Reykjavík Museum of Photography 20.01.2018 to 06.05.2018


Stuart Richardson, Kristín Sigurðardóttir, Claudia Hausfeld, Pétur Thomsen og Hallgerður Hallgrímsdóttir. Curated by Katrín Elvarsdóttir

 © Kristín Sigurðardóttir
©Kristín Sigurðardóttir

This Island Earth is the title of an exhibition that will be opened on January 20, 2018 at Reykjavík Museum of Photography. The exhibition is part of The Icelandic Photography Festival. In this exhibition, five photographic artists living in Iceland turn their gaze towards nature. Since the beginning, landscape photography has been a leading force in the Icelandic photographic scene, and its key mission has been to promote Iceland internationally and to preserve Icelandic national identity. The genre continues to play a crucial role in the photographic scene today. In This Island Earth, each artist´s approach is a highly personal one, which leads to a diversity in the composition and texture of the exhibited works yet parallels can be found. A common characteristic of the works, which include both photography and video, is that they all test our sense of reality in relation to nature and landscape imagery. 
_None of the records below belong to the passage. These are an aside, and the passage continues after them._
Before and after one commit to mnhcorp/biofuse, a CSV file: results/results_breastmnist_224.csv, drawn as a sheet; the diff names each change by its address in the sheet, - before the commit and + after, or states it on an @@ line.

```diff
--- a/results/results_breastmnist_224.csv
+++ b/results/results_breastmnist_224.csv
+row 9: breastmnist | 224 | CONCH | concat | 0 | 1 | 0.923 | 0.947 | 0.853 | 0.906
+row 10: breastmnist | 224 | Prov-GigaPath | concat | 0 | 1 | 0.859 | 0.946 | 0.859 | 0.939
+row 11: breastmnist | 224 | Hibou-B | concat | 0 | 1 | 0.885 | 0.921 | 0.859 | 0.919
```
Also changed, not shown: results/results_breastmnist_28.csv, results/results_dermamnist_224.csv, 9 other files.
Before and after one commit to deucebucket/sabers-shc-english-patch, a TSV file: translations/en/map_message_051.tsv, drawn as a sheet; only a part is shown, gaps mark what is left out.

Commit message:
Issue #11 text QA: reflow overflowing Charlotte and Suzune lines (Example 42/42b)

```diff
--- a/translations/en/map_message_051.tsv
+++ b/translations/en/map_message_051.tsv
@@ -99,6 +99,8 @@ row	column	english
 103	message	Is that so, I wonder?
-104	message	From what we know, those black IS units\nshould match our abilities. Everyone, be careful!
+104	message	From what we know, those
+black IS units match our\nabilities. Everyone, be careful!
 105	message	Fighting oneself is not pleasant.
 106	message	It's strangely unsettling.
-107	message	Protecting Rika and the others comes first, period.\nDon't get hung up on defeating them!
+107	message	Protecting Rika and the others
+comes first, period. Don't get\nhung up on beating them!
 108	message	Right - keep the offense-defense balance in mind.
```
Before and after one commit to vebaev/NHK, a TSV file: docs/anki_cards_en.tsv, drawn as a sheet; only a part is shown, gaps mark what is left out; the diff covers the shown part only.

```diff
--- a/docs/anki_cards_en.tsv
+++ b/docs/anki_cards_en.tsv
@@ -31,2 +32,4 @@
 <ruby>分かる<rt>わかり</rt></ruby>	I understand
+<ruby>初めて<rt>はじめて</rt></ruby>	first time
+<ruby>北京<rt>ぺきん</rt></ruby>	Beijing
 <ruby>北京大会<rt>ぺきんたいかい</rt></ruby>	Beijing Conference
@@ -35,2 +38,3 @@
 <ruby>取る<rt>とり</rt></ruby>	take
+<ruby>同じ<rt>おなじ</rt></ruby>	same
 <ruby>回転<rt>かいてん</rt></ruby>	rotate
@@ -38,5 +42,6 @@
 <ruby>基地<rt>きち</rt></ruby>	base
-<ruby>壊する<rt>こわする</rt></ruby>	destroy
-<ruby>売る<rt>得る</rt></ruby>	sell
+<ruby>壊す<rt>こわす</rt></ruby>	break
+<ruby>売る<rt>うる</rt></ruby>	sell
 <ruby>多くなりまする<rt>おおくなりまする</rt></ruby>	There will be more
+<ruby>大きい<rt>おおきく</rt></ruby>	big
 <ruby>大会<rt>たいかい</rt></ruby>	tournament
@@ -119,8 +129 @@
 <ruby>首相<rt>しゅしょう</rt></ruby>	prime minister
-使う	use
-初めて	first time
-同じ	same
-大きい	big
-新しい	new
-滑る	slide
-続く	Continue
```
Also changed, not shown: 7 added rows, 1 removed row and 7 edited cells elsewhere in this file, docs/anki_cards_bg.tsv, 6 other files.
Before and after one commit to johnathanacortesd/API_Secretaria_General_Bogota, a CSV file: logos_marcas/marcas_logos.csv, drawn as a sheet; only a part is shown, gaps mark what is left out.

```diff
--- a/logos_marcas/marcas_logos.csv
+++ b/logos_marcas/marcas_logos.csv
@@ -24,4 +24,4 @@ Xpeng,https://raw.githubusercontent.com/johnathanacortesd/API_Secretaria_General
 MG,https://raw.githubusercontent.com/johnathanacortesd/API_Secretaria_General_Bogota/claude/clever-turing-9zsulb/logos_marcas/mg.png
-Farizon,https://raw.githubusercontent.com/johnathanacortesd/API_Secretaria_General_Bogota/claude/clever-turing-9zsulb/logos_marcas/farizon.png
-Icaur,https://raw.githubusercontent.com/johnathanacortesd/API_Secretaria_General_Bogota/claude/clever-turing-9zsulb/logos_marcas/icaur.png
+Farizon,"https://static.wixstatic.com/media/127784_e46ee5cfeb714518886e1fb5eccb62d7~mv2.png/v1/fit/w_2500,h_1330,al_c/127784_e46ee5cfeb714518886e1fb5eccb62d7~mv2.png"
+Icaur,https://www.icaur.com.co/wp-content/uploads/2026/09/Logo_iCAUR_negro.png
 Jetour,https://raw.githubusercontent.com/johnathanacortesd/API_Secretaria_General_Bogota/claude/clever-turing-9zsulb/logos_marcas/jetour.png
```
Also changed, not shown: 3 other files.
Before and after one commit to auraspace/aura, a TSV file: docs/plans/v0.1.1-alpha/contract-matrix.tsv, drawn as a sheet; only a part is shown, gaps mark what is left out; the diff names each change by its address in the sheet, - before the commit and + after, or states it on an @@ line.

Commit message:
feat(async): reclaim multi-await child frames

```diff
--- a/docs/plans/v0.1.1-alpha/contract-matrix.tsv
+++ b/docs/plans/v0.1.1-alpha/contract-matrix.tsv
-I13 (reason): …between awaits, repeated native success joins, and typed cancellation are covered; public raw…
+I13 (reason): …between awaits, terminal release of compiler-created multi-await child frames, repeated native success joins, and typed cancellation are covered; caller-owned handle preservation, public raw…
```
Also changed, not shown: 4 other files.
"This Island Earth addresses Icelandic nature in contemporary photographic art.  One of the curiosities of Icelandic art history is that photography predates painting. Since the beginning, landscape photography has been a leading force in the Icelandic photographic scene, and its key mission has been to promote Iceland internationally and to preserve Icelandic national identity. In the past decade the movie industry has been showing Iceland's otherworldly landscape a growing interest, with an obvious tendency to use it as a backdrop for sci-fi tales of space travel and alien planets. Perhaps no wonder, as NASA astronauts trained for their Moon buggy expeditions in the Icelandic lava fields. It may thus be no coincidence either that the title of the exhibition — This Island Earth — comes from an old Hollywood science fiction movie. While the scenes from planet Metaluna were created in a film studio, they could as well have been filmed on location in the outskirts of Reykjavik's lava fields.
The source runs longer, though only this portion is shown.